Samsung is the leading manufacturer of high-end Smart TVs. That said, the company has also done an excellent job at creating an entry-level line of TVs for budget buyers. The two models we’ll highlight in this article are perfect examples of this. So, if you’re looking for a Samsung TV at a fair price, read this Samsung TU7000 vs TU8000 comparison post to see which model is the more attractive buy.
Samsung TU7000 vs TU8000 – Quick Comparison
The TU7000 is a superb entry-level TV set for budget buyers. It’s still a Samsung TV and includes some first-class attributes, but it is a step down from its more expensive and better-performing models. Here’s a quick look at the TU7000’s biggest advantages and disadvantages:
- Great contrast ratio
- Affordable for a Samsung 4K TV
- Clean and stylish design
- No local dimming
- No voice control support
The TU8000 is an excellent option for buyers looking for a TV that delivers decent performance but doesn’t break the bank. This model produced detailed images and has strong upscaling abilities and motion handling properties. Here are TU8000’s most significant pros and cons:
- Excellent voice assistant
- Impressive contrast ratio
- Exceptional black uniformity
- No local dimming
- No VRR, G-SYNC, or FreeSync
Features Face to Face
The TU7000 and the TU8000 use the same panel technology, Samsung’s Crystal UHD panels. Although this technology sounds advanced and sophisticated, it’s actually a step down from the company’s branded QLED technology that you can find in their more expensive models, starting with medium-range sets like the Q6DT and the Q60T.
The TU7000 and the TU8000 also only support a 60Hz refresh rate, which is a bit disappointing considering that most newer Samsung TVs have a 120Hz refresh rate.
Besides outfitting these two models with the same panel type, Samsung installed the same image processor, the Crystal Processor 4K. While it’s not nearly as capable as the AI-powered processor that comes with more expensive Samsung models, the Crystal Processor 4K delivers a solid performance. It has powerful 4K upscaling capabilities, Object Tracking Sound Lite, and a Dynamic Crystal Color feature.
The TU8000 delivers better response times than the TU7000. Comparing the numbers, the TU8000 fully transitions between colors in just under 18 milliseconds, while the TU7000 does so in around 18.5 milliseconds.

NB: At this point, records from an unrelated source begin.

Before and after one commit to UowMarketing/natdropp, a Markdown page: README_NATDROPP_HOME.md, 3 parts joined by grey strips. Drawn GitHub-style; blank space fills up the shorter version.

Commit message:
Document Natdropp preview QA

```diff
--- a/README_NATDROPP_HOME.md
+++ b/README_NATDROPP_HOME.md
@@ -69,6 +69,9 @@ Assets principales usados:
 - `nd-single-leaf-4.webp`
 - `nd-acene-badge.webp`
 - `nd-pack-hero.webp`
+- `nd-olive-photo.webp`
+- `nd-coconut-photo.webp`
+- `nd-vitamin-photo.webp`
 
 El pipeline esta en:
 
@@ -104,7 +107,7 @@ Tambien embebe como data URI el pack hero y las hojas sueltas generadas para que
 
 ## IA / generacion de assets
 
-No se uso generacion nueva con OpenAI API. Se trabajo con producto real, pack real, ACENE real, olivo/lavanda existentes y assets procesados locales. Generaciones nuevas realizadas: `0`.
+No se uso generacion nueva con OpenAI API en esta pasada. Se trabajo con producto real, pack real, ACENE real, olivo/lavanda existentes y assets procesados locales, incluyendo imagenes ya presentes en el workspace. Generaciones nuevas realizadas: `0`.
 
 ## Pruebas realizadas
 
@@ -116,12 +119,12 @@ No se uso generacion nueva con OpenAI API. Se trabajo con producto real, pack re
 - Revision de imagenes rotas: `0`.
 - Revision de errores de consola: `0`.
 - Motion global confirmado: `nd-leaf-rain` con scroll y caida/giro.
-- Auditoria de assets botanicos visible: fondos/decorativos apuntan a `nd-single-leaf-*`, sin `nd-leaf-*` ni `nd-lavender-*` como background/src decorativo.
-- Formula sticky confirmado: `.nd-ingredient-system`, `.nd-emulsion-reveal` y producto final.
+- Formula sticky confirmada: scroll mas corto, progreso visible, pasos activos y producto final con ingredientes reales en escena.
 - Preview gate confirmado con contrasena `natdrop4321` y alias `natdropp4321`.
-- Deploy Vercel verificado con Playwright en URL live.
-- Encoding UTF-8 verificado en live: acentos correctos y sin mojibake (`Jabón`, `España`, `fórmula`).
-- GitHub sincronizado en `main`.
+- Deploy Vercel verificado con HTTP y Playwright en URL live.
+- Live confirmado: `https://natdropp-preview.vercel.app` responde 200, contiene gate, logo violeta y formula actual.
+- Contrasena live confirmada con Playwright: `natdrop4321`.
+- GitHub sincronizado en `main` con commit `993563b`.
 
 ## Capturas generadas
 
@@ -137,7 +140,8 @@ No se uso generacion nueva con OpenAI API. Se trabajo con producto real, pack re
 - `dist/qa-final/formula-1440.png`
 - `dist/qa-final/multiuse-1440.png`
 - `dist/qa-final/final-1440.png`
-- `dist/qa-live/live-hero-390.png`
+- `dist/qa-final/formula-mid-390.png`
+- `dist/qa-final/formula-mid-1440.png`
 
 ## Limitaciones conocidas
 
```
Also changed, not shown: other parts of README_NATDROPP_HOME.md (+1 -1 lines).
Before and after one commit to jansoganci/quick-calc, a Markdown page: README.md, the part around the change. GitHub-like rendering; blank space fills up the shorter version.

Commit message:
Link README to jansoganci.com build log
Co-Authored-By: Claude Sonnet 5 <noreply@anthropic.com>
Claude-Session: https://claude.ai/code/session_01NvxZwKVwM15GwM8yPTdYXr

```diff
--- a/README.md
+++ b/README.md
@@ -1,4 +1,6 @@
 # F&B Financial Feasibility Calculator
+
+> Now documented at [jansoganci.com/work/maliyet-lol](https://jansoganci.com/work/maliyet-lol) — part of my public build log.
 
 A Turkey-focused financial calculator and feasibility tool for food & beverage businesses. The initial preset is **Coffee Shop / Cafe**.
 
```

That said, this difference is more substantial because the TU8000 flickers at 240Hz, while the TU7000 flickers at only 120Hz. In short, this causes the TU7000 to display more motion blur in fast-moving content and show more overshoot in darker transitions.
For most buyers, the most important aspect of picture quality for most buyers is the diversity of supported resolutions. And, in this context, the Samsung TU7000 and the Samsung TU8000 come with identical picture quality properties. With that in mind, let’s go over all of these two models’ supported resolutions:
|Resolution||Samsung TU7000||Samsung TU8000|
|1440p/60Hz||Yes (Native Support)||Yes (Force Resolution)|
Contrast Ratio / Black Level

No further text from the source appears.